But, though racism survives in our countries, it is nowhere near as institutionalized as it is in America. I think a lot of it stems from the fact that Latinos are mostly people of color, with very few white people (safe for a couple of exceptions). Though if I’m being honest, there is a lot of internalized racism and no short amount of misogyny. For example, my country has the greatest percentage of Trump supporters among all of Latin America. And it’s wild because you read the comments section of our media on facebook and it’s all these brown skinned people cheering for Trump and parroting Nazi propaganda.

And doubtless, these people would rightfully complain if they were called a racial slur. Honestly, I don’t know what to make of it. I think it’s mostly misogyny (which is internalized as well, because plenty of these comments come from Latinas too). I’ve even met someone who had their US citizenship stripped away in one of these strange proceedings ICE and the DHS had, but he was still supporting Trump.

Policy of Madness
Policy of Madness
19 days ago

As a Latino I can confirm that we did have issues with chattel slavery and we still have a significant amount of racism, however never to the degree that is experienced in the United States. Slavery was abolished in most Latin American countries with their wars of independence, and then it wasn’t replaced by institutions like the KKK or Jim Crow. Then again there are a few experiences (Chile and Argentina) were genocide of indigenous populations was carried out.

Uh, huh. I’m sure if you were indigenous you’d have a different story to tell about the institutionalized racism of Latin American countries. Every group is capable of racism. Every group punches down when they can.
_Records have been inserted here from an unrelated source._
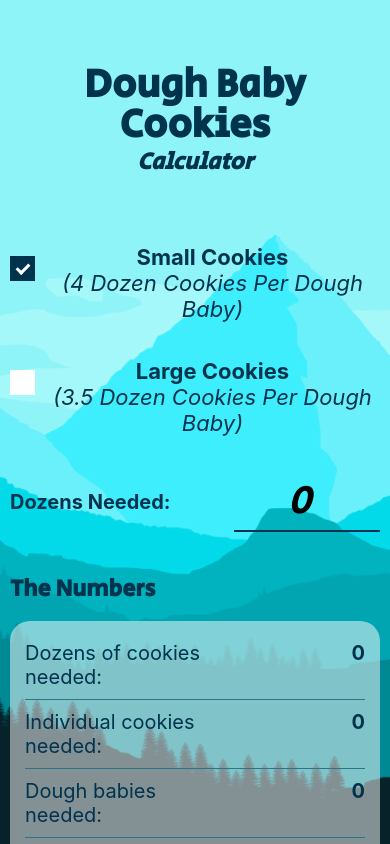
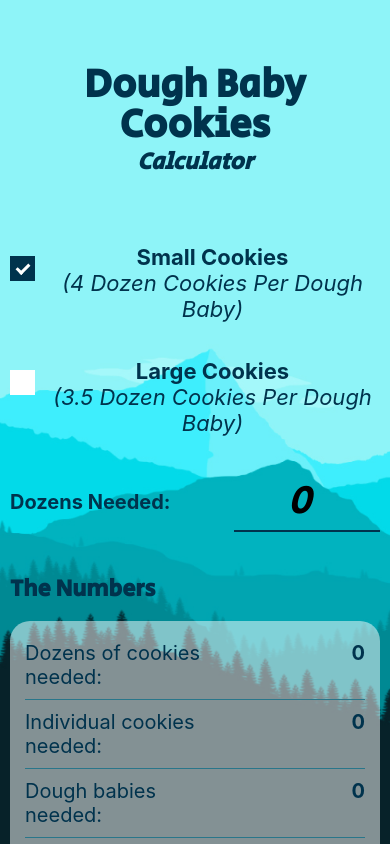
Before and after one commit to CharlesInteractive/dough-baby-calculator, a React (Create React App) app: page / in a window 390 px wide. Shown: the top 844 px of the page. Built offline with nearby package versions, Linux system fonts and the light colour scheme.

Commit message:
fix background image resizing on mobile because of nav bar

```diff
--- a/src/App.js
+++ b/src/App.js
@@ -99,7 +99,8 @@ function App() {
   }
 
   return (
-    <div className="App background" style={{backgroundImage: `url(${bgimg})`}}>
+    <>
+    <div className="App">
       <header className="wrapper mb-lg pt-lg">
         <div className="bumper">
           <h1 className="text-center">Dough Baby Cookies</h1>
@@ -234,6 +235,8 @@ function App() {
         </div>
       </footer>
     </div>
+    <div className="background" style={{backgroundImage: `url(${bgimg})`}}></div>
+    </>
   )
 }
 
--- a/src/index.css
+++ b/src/index.css
@@ -153,10 +153,13 @@ a {
 }
 
 .background {
+  position: fixed;
+  top: 0;
+  left: 0;
+  width: 100%;
+  height: 100vh;
   background-size: cover;
-  background-position: center;
-  background-repeat: no-repeat;
-  background-attachment: fixed;
+  z-index: -1;
 }
 
 .boxed {
```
Let’s not pretend that white people have a monopoly on racism or institutionalized racism, and Hispanic people are completely, or even largely, free and clear. Nobody is free and clear of racism.